Borrowing costs for eurozone countries have diverged sharply in recent weeks in anticipation of an interest rate hike by the bank. This widening gap, known as fragmentation, could harm the bank’s ability to manage monetary policy in the 19 countries that use the euro. Christine Lagarde, president of the bank, said last week that policymakers would not tolerate it.

On Tuesday, Isabel Schnabel, a member of the bank’s board, described the fragmentation as “a sudden break” in the relationship between government borrowing costs and economic fundamentals.

Last week, the bank said it could consider using reinvestment of proceeds from maturing bonds in its €1.85 trillion ($1.9 trillion) pandemic-era bond purchase program. dollars) to avoid this fragmentation, by buying bonds that would help reduce borrowing costs for governments. .

Wednesday, the The bank confirmed that it would make these bond purchases flexibly and “accelerate” the design of a new tool to combat market fragmentation, without providing further details.

The divergent spreads emerged when the central bank changed its policy to fight inflation, which, at an annual rate of 8.1%, is the highest level since the creation of the euro in 1999. to end bond-buying programs that have large amounts of government debt, the bank also said it would raise interest rates in July for the first time in more than a decade. This decision will be followed by another, probably larger, rate hike in September.

As traders bet on the level to which the central bank will raise interest rates to contain inflation, concerns are growing over the impact of the rate hike on highly indebted countries. Italy, which has the second-highest public debt-to-GDP ratio in the euro zone, saw yields on its 10-year bonds climb above 4% this week for the first time since 2014. The spread between its yield and that of Germany, considered the region’s benchmark, reached its highest level since the start of 2020, when the pandemic rocked bond markets.

“The pandemic has left lasting vulnerabilities in the eurozone economy that are indeed contributing to the uneven transmission of our monetary policy normalization across jurisdictions,” the bank said in a statement on Wednesday.

The announcement sent bond yields lower across the eurozone. Italy’s 10-year yield fell to 3.71% from 4.17% the previous day. Its gap, or gap, with Germany’s performance has also narrowed.

The European Central Bank faces a particular challenge as it determines monetary policy in a range of economies.

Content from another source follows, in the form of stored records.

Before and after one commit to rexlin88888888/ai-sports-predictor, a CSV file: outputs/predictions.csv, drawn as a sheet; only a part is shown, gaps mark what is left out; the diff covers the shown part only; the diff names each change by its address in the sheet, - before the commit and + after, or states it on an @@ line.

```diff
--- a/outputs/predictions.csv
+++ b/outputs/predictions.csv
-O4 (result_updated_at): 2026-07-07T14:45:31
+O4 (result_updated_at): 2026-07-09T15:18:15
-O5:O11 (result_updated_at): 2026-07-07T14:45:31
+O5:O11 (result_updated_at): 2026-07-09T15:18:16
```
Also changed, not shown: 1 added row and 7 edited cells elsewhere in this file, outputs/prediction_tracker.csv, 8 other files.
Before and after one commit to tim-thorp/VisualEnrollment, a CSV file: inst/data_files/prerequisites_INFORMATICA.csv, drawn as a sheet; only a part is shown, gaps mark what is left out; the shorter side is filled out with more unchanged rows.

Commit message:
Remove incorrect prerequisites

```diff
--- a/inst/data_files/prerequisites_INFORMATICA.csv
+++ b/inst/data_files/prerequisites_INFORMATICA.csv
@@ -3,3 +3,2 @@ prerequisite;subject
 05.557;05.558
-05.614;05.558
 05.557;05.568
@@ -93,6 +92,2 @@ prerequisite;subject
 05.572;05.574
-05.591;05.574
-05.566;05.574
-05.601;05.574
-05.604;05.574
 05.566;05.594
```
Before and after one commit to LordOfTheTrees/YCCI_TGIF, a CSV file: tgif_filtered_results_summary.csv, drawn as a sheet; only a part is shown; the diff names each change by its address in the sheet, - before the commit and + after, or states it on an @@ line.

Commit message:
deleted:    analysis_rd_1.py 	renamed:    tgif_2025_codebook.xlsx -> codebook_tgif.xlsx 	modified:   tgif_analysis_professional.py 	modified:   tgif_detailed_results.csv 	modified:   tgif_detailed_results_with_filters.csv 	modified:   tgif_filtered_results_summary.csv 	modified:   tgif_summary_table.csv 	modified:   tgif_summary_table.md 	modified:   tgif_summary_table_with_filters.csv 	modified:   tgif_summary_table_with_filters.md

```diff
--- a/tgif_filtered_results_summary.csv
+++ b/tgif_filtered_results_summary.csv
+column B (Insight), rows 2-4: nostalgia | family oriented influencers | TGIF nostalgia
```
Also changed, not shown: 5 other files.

On the one hand, it is tightening its monetary policy in the face of high “undesirable” inflation, but on the other hand, it is trying to ease the financing conditions of certain countries through bond purchases.

“It will take a few days to see how the markets digest this, let alone more details from the ECB,” Claus Vistesen, an economist at Pantheon Macroeconomics, wrote in a note to clients. “The presence of an anti-fragmentation tool means the ECB has more room to raise rates without spreads widening excessively.”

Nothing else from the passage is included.